Once the images are set aside, print the remaining lines below exactly.

Web page revision data:

****************************************

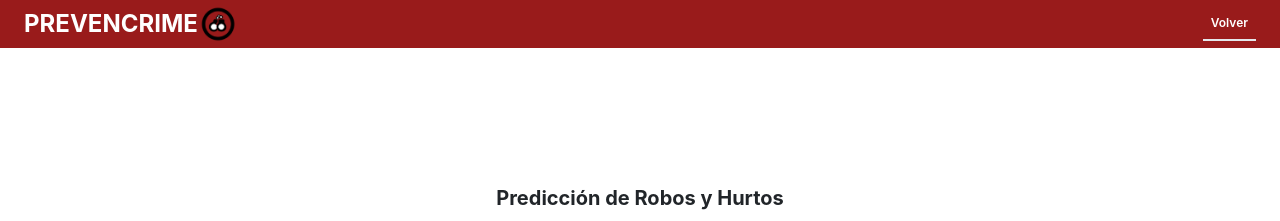
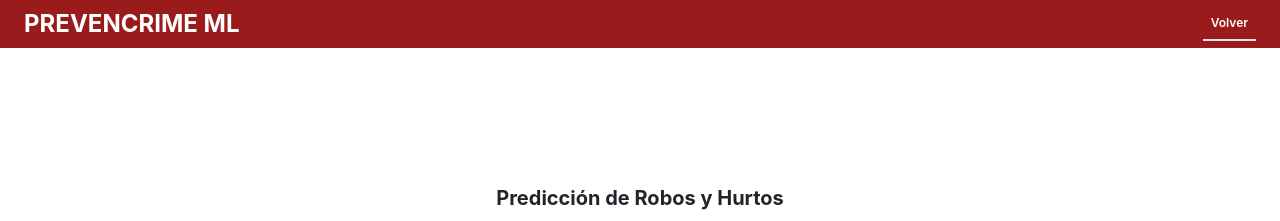
Before and after one commit to luisMederos4848/modeloAdmin, a Flask app: page / in a window 1280 px wide. Shown: the top 221 px of the page. Run offline with Flask 3, Linux system fonts and the light colour scheme; parts of the project's set-up code (start-up, migrations or seed data) failed here and were passed over; some libraries are stand-ins or nearby versions.

Commit message:
Update index.html

```diff
--- a/templates/index.html
+++ b/templates/index.html
@@ -33,9 +33,7 @@
 <body>
     <!-- Contenido principal aquí -->
     <nav id="navbar" class="fixed backdrop-blur-xl text-xs h-0 bg-red-800 top-0 left-0 right-0 flex items-center justify-between p-4">
-        <h1 class="flex items-center text-2xl font-bold text-white">PREVENCRIME
-            <img class="h-10 w-10 text-white" src="pngwing.com.png" alt="1">
-        </h1>
+        <h1 class="flex items-center text-2xl font-bold text-white">PREVENCRIME ML</h1>
         <a href="https://prevencrime.onrender.com/HerramientasAD/" class="p-2 cursor-pointer border-b-2 font-semibold no-underline hover:no-underline text-white">Volver</a>
     </nav>
     <div class="container mt-44">
```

****************************************

RESULT OF THE TASK:
Before and after one commit to luisMederos4848/modeloAdmin, a Flask app: page / in a window 1280 px wide. Shown: the top 221 px of the page. Run offline with Flask 3, Linux system fonts and the light colour scheme; parts of the project's set-up code (start-up, migrations or seed data) failed here and were passed over; some libraries are stand-ins or nearby versions.

Commit message:
Update index.html

```diff
--- a/templates/index.html
+++ b/templates/index.html
@@ -33,9 +33,7 @@
 <body>
     <!-- Contenido principal aquí -->
     <nav id="navbar" class="fixed backdrop-blur-xl text-xs h-0 bg-red-800 top-0 left-0 right-0 flex items-center justify-between p-4">
-        <h1 class="flex items-center text-2xl font-bold text-white">PREVENCRIME
-            <img class="h-10 w-10 text-white" src="pngwing.com.png" alt="1">
-        </h1>
+        <h1 class="flex items-center text-2xl font-bold text-white">PREVENCRIME ML</h1>
         <a href="https://prevencrime.onrender.com/HerramientasAD/" class="p-2 cursor-pointer border-b-2 font-semibold no-underline hover:no-underline text-white">Volver</a>
     </nav>
     <div class="container mt-44">
```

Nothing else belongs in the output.